> **INSTRUCTIONS TO FOLLOW**
Which lines of the records below contain the word "from"? Copy each of them out.

++++ MATERIAL PROVIDED ++++

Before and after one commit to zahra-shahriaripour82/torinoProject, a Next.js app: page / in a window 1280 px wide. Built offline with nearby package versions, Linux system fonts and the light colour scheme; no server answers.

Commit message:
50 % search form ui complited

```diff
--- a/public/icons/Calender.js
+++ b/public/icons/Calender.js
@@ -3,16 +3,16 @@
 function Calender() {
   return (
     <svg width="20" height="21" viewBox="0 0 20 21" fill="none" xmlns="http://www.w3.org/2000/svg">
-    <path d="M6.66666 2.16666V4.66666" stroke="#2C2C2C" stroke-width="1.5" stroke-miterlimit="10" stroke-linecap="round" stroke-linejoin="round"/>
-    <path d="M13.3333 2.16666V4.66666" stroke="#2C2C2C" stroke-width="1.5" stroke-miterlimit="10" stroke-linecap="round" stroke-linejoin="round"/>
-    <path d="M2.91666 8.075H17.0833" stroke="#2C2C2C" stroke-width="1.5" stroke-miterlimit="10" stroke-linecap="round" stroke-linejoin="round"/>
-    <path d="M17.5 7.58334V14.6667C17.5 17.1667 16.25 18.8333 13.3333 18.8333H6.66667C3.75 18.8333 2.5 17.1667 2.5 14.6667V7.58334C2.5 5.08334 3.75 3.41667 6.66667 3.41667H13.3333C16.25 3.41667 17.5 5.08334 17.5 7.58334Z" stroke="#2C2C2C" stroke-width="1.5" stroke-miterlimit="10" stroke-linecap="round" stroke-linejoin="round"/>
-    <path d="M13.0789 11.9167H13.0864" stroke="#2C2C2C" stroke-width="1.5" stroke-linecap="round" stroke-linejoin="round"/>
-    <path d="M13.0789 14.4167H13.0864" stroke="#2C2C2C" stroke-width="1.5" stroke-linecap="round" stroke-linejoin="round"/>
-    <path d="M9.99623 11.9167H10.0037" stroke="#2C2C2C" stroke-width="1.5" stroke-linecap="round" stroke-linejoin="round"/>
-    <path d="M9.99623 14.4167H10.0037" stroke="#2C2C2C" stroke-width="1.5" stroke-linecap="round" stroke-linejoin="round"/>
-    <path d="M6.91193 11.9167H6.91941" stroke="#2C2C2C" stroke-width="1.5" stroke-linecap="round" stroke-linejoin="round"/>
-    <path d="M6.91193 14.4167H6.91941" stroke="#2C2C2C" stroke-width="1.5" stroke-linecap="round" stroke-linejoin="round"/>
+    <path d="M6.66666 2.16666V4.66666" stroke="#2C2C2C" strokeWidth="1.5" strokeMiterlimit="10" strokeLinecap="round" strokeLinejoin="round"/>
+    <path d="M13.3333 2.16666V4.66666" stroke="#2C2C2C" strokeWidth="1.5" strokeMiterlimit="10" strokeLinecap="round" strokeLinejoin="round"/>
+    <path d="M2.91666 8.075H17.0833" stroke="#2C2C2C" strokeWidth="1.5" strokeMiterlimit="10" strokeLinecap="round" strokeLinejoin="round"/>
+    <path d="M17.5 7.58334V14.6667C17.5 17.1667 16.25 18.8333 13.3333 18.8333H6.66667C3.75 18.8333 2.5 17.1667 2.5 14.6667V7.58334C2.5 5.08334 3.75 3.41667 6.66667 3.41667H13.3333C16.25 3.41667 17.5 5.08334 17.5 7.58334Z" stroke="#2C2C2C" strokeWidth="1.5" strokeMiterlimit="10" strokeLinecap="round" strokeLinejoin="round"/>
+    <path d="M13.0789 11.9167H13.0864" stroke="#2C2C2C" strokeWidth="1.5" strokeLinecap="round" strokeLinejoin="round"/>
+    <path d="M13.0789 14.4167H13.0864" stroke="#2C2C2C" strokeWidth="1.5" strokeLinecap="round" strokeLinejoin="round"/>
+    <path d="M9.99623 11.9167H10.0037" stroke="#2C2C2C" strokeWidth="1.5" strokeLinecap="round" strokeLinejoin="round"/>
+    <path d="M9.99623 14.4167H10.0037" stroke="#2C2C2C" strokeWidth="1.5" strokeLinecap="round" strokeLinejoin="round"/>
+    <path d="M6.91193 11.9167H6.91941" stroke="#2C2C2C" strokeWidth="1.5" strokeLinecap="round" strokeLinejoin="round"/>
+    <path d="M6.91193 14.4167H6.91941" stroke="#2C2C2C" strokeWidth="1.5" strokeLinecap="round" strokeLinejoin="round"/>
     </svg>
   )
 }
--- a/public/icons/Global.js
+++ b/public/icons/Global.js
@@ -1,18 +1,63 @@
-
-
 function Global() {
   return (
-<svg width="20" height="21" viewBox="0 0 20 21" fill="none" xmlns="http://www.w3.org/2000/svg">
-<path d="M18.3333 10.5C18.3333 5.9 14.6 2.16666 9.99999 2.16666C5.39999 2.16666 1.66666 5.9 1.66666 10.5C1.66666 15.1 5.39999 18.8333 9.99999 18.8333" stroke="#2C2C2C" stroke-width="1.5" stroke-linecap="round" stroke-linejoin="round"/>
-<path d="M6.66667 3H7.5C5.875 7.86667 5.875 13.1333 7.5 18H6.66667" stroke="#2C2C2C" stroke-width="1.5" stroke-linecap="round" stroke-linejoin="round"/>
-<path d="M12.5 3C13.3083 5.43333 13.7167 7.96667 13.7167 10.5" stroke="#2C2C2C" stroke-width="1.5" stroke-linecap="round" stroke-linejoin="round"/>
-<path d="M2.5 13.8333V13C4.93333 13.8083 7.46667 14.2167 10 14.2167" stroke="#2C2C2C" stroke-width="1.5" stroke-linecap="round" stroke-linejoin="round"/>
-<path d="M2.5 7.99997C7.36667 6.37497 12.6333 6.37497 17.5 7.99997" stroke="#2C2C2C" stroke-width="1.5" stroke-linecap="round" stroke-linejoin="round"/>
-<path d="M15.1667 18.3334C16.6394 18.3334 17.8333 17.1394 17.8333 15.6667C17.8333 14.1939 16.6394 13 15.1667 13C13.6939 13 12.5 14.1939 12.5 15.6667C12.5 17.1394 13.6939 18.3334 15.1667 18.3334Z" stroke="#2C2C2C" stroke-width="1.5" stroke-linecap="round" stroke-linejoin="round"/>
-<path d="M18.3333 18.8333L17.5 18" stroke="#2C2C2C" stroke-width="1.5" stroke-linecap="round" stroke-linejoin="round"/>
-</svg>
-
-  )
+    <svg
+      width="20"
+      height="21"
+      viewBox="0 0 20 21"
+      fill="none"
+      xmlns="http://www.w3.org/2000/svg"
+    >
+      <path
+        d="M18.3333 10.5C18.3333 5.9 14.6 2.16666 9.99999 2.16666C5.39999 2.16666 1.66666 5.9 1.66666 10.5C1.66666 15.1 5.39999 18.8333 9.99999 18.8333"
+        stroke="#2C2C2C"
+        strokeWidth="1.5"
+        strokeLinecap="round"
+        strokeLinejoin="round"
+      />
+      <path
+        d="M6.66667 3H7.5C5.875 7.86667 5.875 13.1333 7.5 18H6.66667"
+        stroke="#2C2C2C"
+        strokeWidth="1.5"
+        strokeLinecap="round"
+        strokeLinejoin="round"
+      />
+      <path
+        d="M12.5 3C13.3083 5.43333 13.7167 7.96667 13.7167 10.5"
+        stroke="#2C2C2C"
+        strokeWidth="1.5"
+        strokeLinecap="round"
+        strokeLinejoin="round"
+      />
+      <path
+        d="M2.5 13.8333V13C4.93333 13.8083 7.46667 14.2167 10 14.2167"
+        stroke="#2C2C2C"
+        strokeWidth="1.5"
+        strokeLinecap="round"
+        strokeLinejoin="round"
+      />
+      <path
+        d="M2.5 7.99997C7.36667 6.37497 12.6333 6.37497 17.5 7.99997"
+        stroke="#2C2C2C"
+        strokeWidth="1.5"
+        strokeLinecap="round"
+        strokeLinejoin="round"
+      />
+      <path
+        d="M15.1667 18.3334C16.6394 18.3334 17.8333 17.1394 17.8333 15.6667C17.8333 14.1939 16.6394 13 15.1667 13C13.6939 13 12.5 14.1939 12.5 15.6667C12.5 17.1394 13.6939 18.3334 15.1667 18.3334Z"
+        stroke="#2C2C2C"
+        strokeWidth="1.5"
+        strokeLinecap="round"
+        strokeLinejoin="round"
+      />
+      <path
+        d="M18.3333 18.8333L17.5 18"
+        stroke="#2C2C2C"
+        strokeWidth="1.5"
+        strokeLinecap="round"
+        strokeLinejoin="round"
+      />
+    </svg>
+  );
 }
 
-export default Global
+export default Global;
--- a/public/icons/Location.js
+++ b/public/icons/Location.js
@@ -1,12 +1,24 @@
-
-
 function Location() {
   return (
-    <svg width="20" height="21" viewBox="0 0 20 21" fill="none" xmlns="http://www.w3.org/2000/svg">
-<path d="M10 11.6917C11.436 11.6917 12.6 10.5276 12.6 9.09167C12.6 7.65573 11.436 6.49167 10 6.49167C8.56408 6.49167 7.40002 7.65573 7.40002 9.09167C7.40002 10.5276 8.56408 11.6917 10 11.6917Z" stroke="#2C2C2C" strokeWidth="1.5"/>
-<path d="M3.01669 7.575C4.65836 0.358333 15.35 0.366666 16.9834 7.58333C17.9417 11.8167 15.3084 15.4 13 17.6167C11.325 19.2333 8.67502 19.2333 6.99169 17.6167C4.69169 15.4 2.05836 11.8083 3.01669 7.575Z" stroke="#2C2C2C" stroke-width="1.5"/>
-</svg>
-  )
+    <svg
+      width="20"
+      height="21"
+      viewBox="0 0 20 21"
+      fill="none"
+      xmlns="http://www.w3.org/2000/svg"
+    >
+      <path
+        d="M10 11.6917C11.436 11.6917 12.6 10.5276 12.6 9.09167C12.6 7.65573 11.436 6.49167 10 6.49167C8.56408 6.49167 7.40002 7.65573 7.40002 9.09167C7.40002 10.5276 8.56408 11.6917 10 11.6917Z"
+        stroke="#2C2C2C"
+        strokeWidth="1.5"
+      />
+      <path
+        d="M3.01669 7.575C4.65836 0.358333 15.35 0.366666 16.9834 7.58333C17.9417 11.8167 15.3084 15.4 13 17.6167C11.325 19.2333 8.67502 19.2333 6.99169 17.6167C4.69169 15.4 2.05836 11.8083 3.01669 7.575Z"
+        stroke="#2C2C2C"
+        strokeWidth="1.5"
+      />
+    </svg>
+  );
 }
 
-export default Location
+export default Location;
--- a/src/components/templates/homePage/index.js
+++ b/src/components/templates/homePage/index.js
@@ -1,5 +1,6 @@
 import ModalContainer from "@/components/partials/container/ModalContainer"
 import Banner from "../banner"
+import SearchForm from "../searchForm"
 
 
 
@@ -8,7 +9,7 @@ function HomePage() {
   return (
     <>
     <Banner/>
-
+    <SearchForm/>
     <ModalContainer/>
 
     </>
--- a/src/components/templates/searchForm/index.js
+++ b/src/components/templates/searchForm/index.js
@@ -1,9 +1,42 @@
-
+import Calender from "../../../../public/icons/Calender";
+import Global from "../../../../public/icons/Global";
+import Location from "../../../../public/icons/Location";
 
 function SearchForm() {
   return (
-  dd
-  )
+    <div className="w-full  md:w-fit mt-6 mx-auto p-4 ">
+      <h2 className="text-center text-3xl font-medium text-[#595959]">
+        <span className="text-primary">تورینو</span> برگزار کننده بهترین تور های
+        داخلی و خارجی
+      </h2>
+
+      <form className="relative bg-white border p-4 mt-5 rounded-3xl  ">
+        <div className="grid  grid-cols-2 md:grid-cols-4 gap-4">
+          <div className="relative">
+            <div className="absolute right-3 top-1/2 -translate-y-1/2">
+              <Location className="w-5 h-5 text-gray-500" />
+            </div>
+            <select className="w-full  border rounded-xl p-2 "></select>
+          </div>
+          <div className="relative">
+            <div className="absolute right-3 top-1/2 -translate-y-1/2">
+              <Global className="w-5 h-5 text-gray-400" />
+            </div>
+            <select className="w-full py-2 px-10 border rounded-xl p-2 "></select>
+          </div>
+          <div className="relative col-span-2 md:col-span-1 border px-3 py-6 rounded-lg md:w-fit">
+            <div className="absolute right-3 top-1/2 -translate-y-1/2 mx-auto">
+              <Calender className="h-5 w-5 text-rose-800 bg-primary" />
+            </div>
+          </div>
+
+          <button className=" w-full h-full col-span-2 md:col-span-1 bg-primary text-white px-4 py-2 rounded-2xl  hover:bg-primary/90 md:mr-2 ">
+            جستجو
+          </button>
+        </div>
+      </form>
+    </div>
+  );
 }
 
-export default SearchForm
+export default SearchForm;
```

++++

> **WRITTEN ANSWER**
 import ModalContainer from "@/components/partials/container/ModalContainer"
 import Banner from "../banner"
+import SearchForm from "../searchForm"
+import Calender from "../../../../public/icons/Calender";
+import Global from "../../../../public/icons/Global";
+import Location from "../../../../public/icons/Location";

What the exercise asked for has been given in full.